rude slang A disparaging term for a homosexual man (as is "fruit").
in one's salad days
Fig. in one's youth. (Usually formal or literary. Comparing the greenness of a salad with the greenness, or freshness and inexperience, of youth.) I recall the joys I experienced on school vacations in my salad days. In our salad days, we were apt to get into all sorts of mischief on the weekends.
toss a salad
to mix various salad ingredients together. The chef tossed the salad. I tossed the salad just before my guests arrived.
your salad days(old-fashioned)
the time when you were young and had little experience of life But that was in my salad days, before I got married and had children.
The time of youth, innocence, and inexperience, as in Back in our salad days we went anywhere at night, never thinking about whether it was safe or not . This expression, alluding to the greenness of inexperience, was probably invented by Shakespeare in Antony and Cleopatra (1:5), when Cleopatra, now enamored of Antony, speaks of her early admiration for Julius Caesar as foolish: "My salad days, when I was green in judgment, cold in blood."
A time of youthful inexperience and carefree pleasures, usually looked back on with nostalgia.
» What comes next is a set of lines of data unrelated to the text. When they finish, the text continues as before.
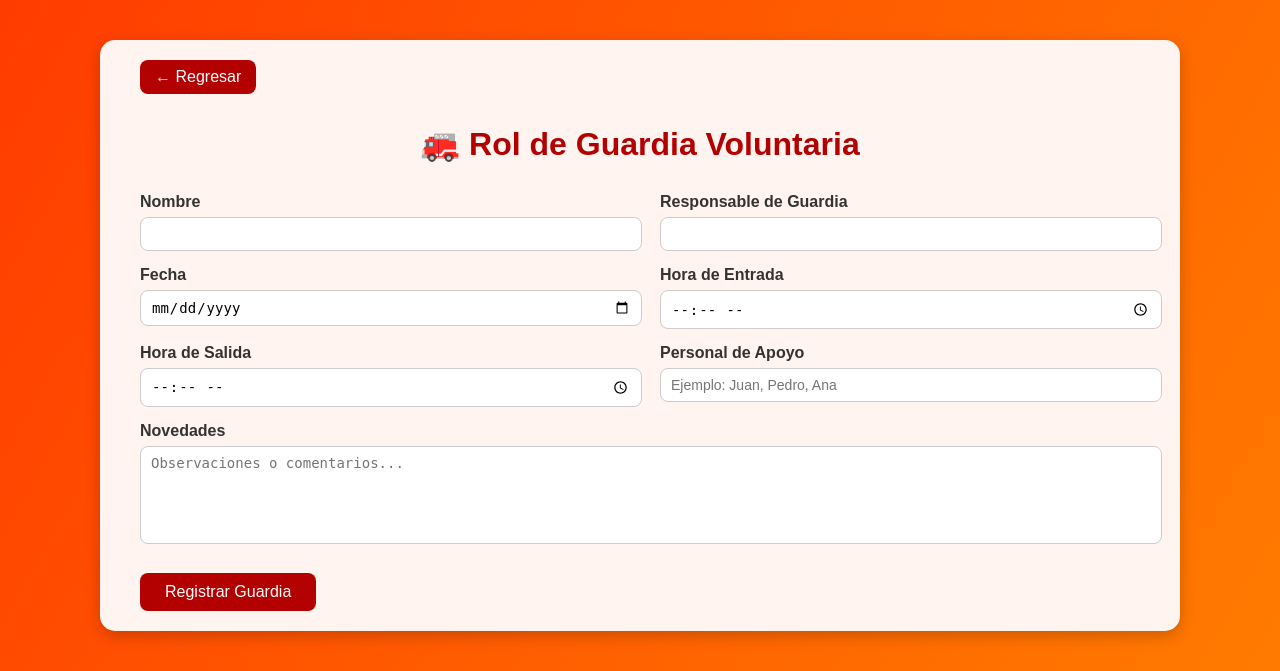
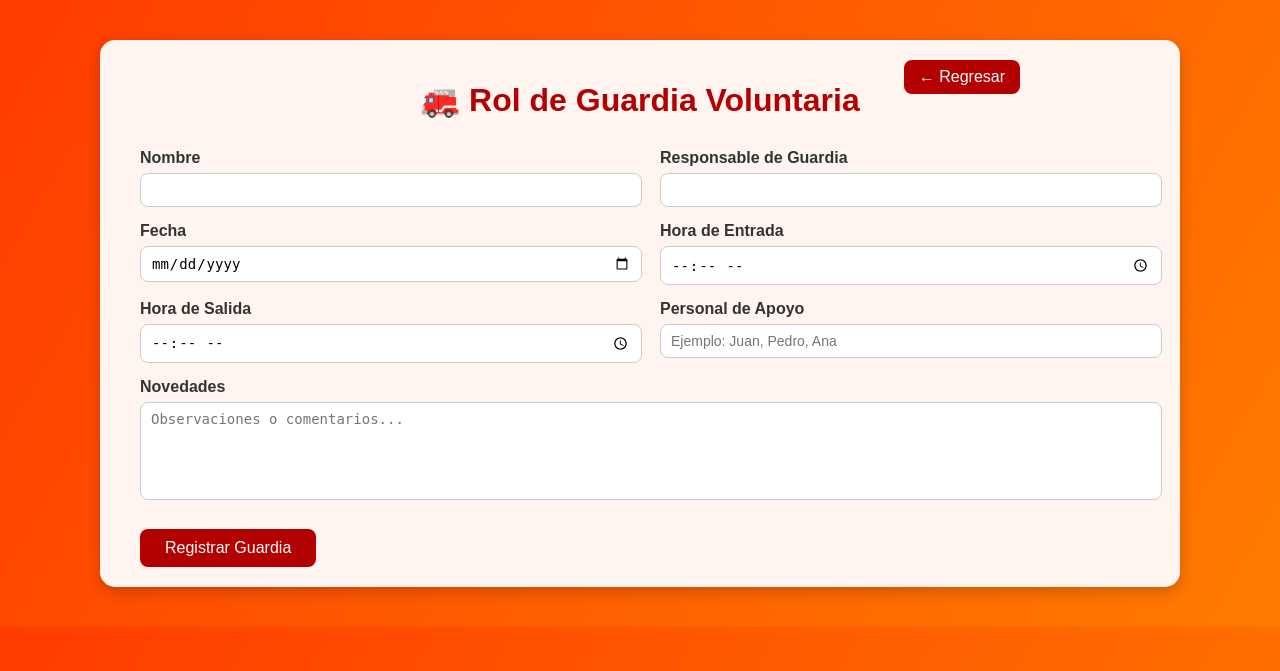
Before and after one commit to Wado1604/Base-de-Bomberos, a Flask app: page /rol_guardia in a window 1280 px wide. Shown: the top 671 px of the page. Run offline with Flask 3, Linux system fonts and the light colour scheme; the visitor is signed in with stand-in values (Sample User, id 1).

```diff
--- a/templates/rol_guardia.html
+++ b/templates/rol_guardia.html
@@ -84,9 +84,10 @@
       padding: 8px 15px;
       border-radius: 8px;
       text-decoration: none;
-
+      position: absolute;
       margin-bottom: 10px;
       transition: 0.3s;
+      right: 260px;
     }
 
     .link-regresar:hover {
```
The phrase came from Shakespeare's Anthony and Cleopatra, in which the Queen of the Nile reflected on “My salad days / When I was green in judgment: cold in blood . . .”